#### [EXERCISE AIM]
Every line with "onSubmit" in it should be copied from the data.

(Collected data)
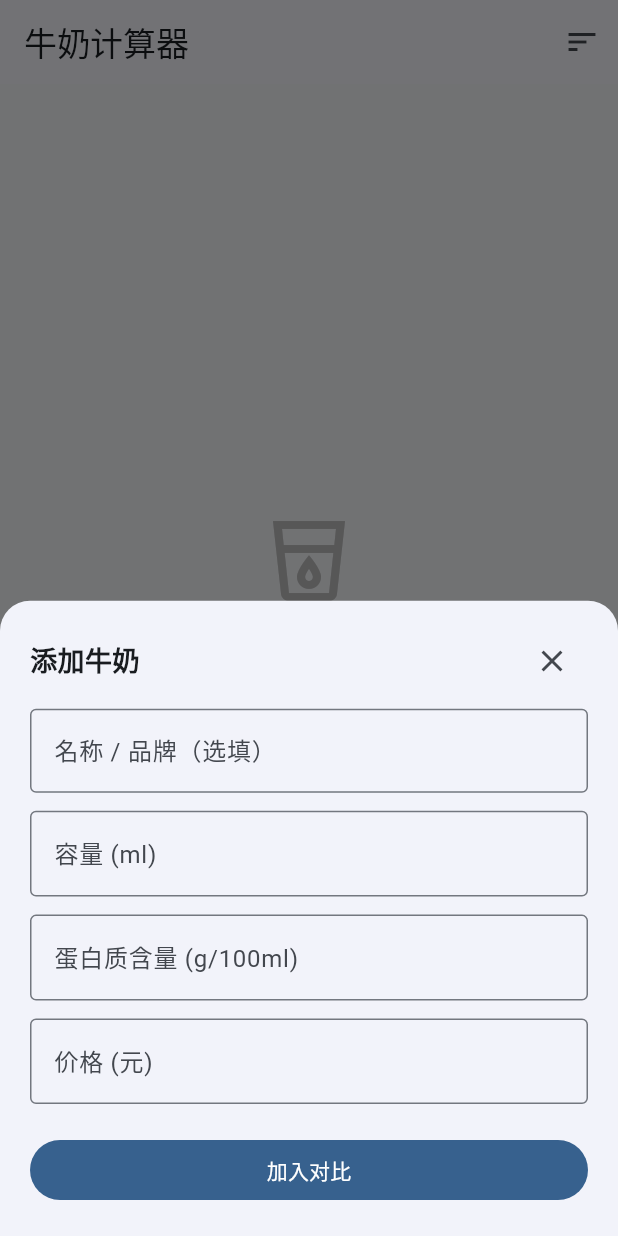
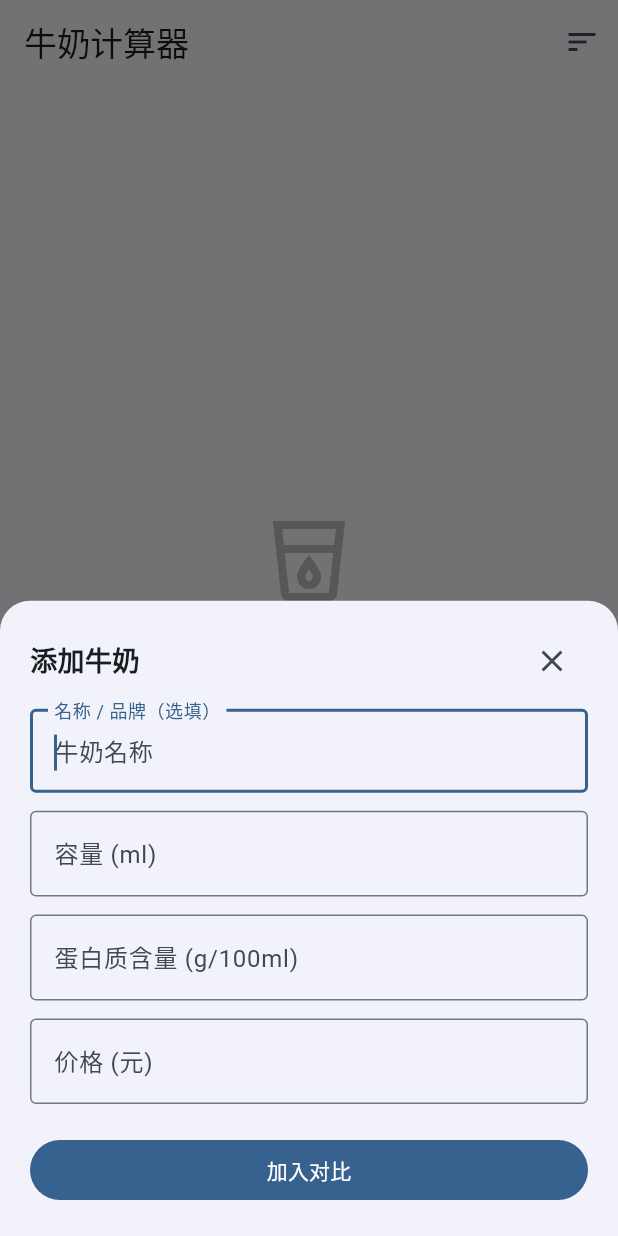
Before and after one commit to DHJ999/milk_protein_calculator, a Flutter app: the screen it shows after launch, after a tap on "添加牛奶", on a phone screen of 412 x 824 dp. Run offline on Flutter 3.47's test engine with Material 3 defaults, Android fonts, the phone set to English and light mode, and no system bars; our stand-ins replace shared_preferences.

```diff
--- a/lib/screens/home_screen.dart
+++ b/lib/screens/home_screen.dart
@@ -42,11 +42,21 @@ class _HomeScreenState extends State<HomeScreen> {
   }
 
   Future<void> _load() async {
+    try {
       final list = await MilkStorage.load();
+      if (!mounted) return;
       setState(() {
         _milks = list;
         _loading = false;
       });
+    } catch (e) {
+      debugPrint('load milk list failed: $e');
+      if (!mounted) return;
+      setState(() {
+        _milks = [];
+        _loading = false;
+      });
+    }
   }
 
   Future<void> _persist() async {
@@ -75,7 +85,36 @@ class _HomeScreenState extends State<HomeScreen> {
   }
 
   void _deleteMilk(String id) {
-    setState(() => _milks.removeWhere((m) => m.id == id));
+    final idx = _milks.indexWhere((m) => m.id == id);
+    if (idx == -1) return;
+    final removed = _milks[idx];
+    setState(() => _milks.removeAt(idx));
+    _persist();
+
+    ScaffoldMessenger.of(context).clearSnackBars();
+    ScaffoldMessenger.of(context).showSnackBar(
+      SnackBar(
+        content: const Text('已删除'),
+        duration: const Duration(seconds: 3),
+        action: SnackBarAction(
+          label: '撤销',
+          onPressed: () {
+            setState(() {
+              final insertAt = idx.clamp(0, _milks.length);
+              _milks.insert(insertAt, removed);
+            });
+            _persist();
+          },
+        ),
+      ),
+    );
+  }
+
+  void _updateMilk(Milk milk) {
+    setState(() {
+      final idx = _milks.indexWhere((m) => m.id == milk.id);
+      if (idx != -1) _milks[idx] = milk;
+    });
     _persist();
   }
 
@@ -87,6 +126,17 @@ class _HomeScreenState extends State<HomeScreen> {
         borderRadius: BorderRadius.vertical(top: Radius.circular(20)),
       ),
       builder: (ctx) => _AddSheet(onSubmit: _addMilk),
+    );
+  }
+
+  void _showEditSheet(Milk milk) {
+    showModalBottomSheet(
+      context: context,
+      isScrollControlled: true,
+      shape: const RoundedRectangleBorder(
+        borderRadius: BorderRadius.vertical(top: Radius.circular(20)),
+      ),
+      builder: (ctx) => _AddSheet(initial: milk, onSubmit: _updateMilk),
     );
   }
 
@@ -125,6 +175,7 @@ class _HomeScreenState extends State<HomeScreen> {
                           rank: i + 1,
                           isBest: sorted[i].id == bestId,
                           onDelete: () => _deleteMilk(sorted[i].id),
+                          onEdit: () => _showEditSheet(sorted[i]),
                         ),
                       ),
                     ),
@@ -147,7 +198,7 @@ class _SortBar extends StatelessWidget {
     return Container(
       width: double.infinity,
       padding: const EdgeInsets.symmetric(horizontal: 16, vertical: 10),
-      color: Theme.of(context).colorScheme.primaryContainer.withOpacity(0.4),
+      color: Theme.of(context).colorScheme.primaryContainer.withValues(alpha: 0.4),
       child: Row(
         children: [
           const Icon(Icons.sort, size: 16),
@@ -196,7 +247,9 @@ class _EmptyState extends StatelessWidget {
 
 class _AddSheet extends StatefulWidget {
   final void Function(Milk) onSubmit;
-  const _AddSheet({required this.onSubmit});
+  final Milk? initial;
+
+  const _AddSheet({required this.onSubmit, this.initial});
 
   @override
   State<_AddSheet> createState() => _AddSheetState();
@@ -208,6 +261,26 @@ class _AddSheetState extends State<_AddSheet> {
   final _proteinCtl = TextEditingController();
   final _priceCtl = TextEditingController();
   final _formKey = GlobalKey<FormState>();
+  final _nameFocus = FocusNode();
+
+  bool get _isEdit => widget.initial != null;
+
+  @override
+  void initState() {
+    super.initState();
+    final m = widget.initial;
+    if (m != null) {
+      _nameCtl.text = m.name;
+      _volumeCtl.text = m.volume.toString();
+      _proteinCtl.text = m.proteinPer100.toString();
+      _priceCtl.text = m.price.toString();
+    } else {
+      // 添加模式下，弹窗打开后自动聚焦到名称字段
+      WidgetsBinding.instance.addPostFrameCallback((_) {
+        if (mounted) _nameFocus.requestFocus();
+      });
+    }
+  }
 
   @override
   void dispose() {
@@ -215,13 +288,16 @@ class _AddSheetState extends State<_AddSheet> {
     _volumeCtl.dispose();
     _proteinCtl.dispose();
     _priceCtl.dispose();
+    _nameFocus.dispose();
     super.dispose();
   }
 
   void _submit() {
     if (!_formKey.currentState!.validate()) return;
+    final initial = widget.initial;
     final milk = Milk(
-      id: Random().nextInt(1 << 32).toString() +
+      id: initial?.id ??
+          Random().nextInt(1 << 32).toString() +
               DateTime.now().millisecondsSinceEpoch.toString(),
       name: _nameCtl.text.trim(),
       volume: double.parse(_volumeCtl.text.trim()),
@@ -253,9 +329,9 @@ class _AddSheetState extends State<_AddSheet> {
             children: [
                              Row(
                 children: [
-                  const Text('添加牛奶',
-                      style:
-                          TextStyle(fontSize: 18, fontWeight: FontWeight.bold)),
+                  Text(_isEdit ? '编辑牛奶' : '添加牛奶',
+                      style: const TextStyle(
+                          fontSize: 18, fontWeight: FontWeight.bold)),
                   const Spacer(),
                   IconButton(
                       icon: const Icon(Icons.close),
@@ -265,9 +341,10 @@ class _AddSheetState extends State<_AddSheet> {
               const SizedBox(height: 8),
               TextFormField(
                 controller: _nameCtl,
+                focusNode: _nameFocus,
                 decoration: const InputDecoration(
                   labelText: '名称 / 品牌（选填）',
-                  hintText: '如：特仑苏鲜牛奶',
+                  hintText: '牛奶名称',
                   border: OutlineInputBorder(),
                 ),
               ),
@@ -315,7 +392,7 @@ class _AddSheetState extends State<_AddSheet> {
                 width: double.infinity,
                 child: FilledButton(
                   onPressed: _submit,
-                  child: const Text('加入对比'),
+                  child: Text(_isEdit ? '保存修改' : '加入对比'),
                 ),
               ),
             ],
--- a/lib/services/storage.dart
+++ b/lib/services/storage.dart
@@ -1,4 +1,5 @@
 import 'dart:convert';
+import 'package:flutter/foundation.dart';
 import 'package:shared_preferences/shared_preferences.dart';
 import '../models/milk.dart';
 
@@ -8,11 +9,16 @@ class MilkStorage {
   static const _key = 'milk_list_v1';
 
   static Future<List<Milk>> load() async {
-    final prefs = await SharedPreferences.getInstance();
-    final raw = prefs.getString(_key);
-    if (raw == null) return [];
-    final list = jsonDecode(raw) as List;
-    return list.map((e) => Milk.fromJson(e as Map<String, dynamic>)).toList();
+    try {
+      final prefs = await SharedPreferences.getInstance();
+      final raw = prefs.getString(_key);
+      if (raw == null) return [];
+      final list = jsonDecode(raw) as List;
+      return list.map((e) => Milk.fromJson(e as Map<String, dynamic>)).toList();
+    } catch (e, st) {
+      debugPrint('MilkStorage.load failed: $e\n$st');
+      return [];
+    }
   }
 
   static Future<void> save(List<Milk> milks) async {
--- a/pubspec.yaml
+++ b/pubspec.yaml
@@ -15,6 +15,12 @@ dev_dependencies:
   flutter_test:
     sdk: flutter
   flutter_lints: ^3.0.0
+  flutter_launcher_icons: ^0.14.0
 
 flutter:
   uses-material-design: true
+
+flutter_launcher_icons:
+  android: "ic_launcher"
+  ios: true
+  image_path: "assets/icon/logo.png"
```
Also changed, not shown: lib/widgets/milk_card.dart (+12 -2 lines), assets/icon/logo.png (added), pubspec.lock, 8 other files. Lines whose indentation alone changed are shown as unchanged.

#### [REPLY]
       builder: (ctx) => _AddSheet(onSubmit: _addMilk),
+      builder: (ctx) => _AddSheet(initial: milk, onSubmit: _updateMilk),
   final void Function(Milk) onSubmit;
-  const _AddSheet({required this.onSubmit});
+  const _AddSheet({required this.onSubmit, this.initial});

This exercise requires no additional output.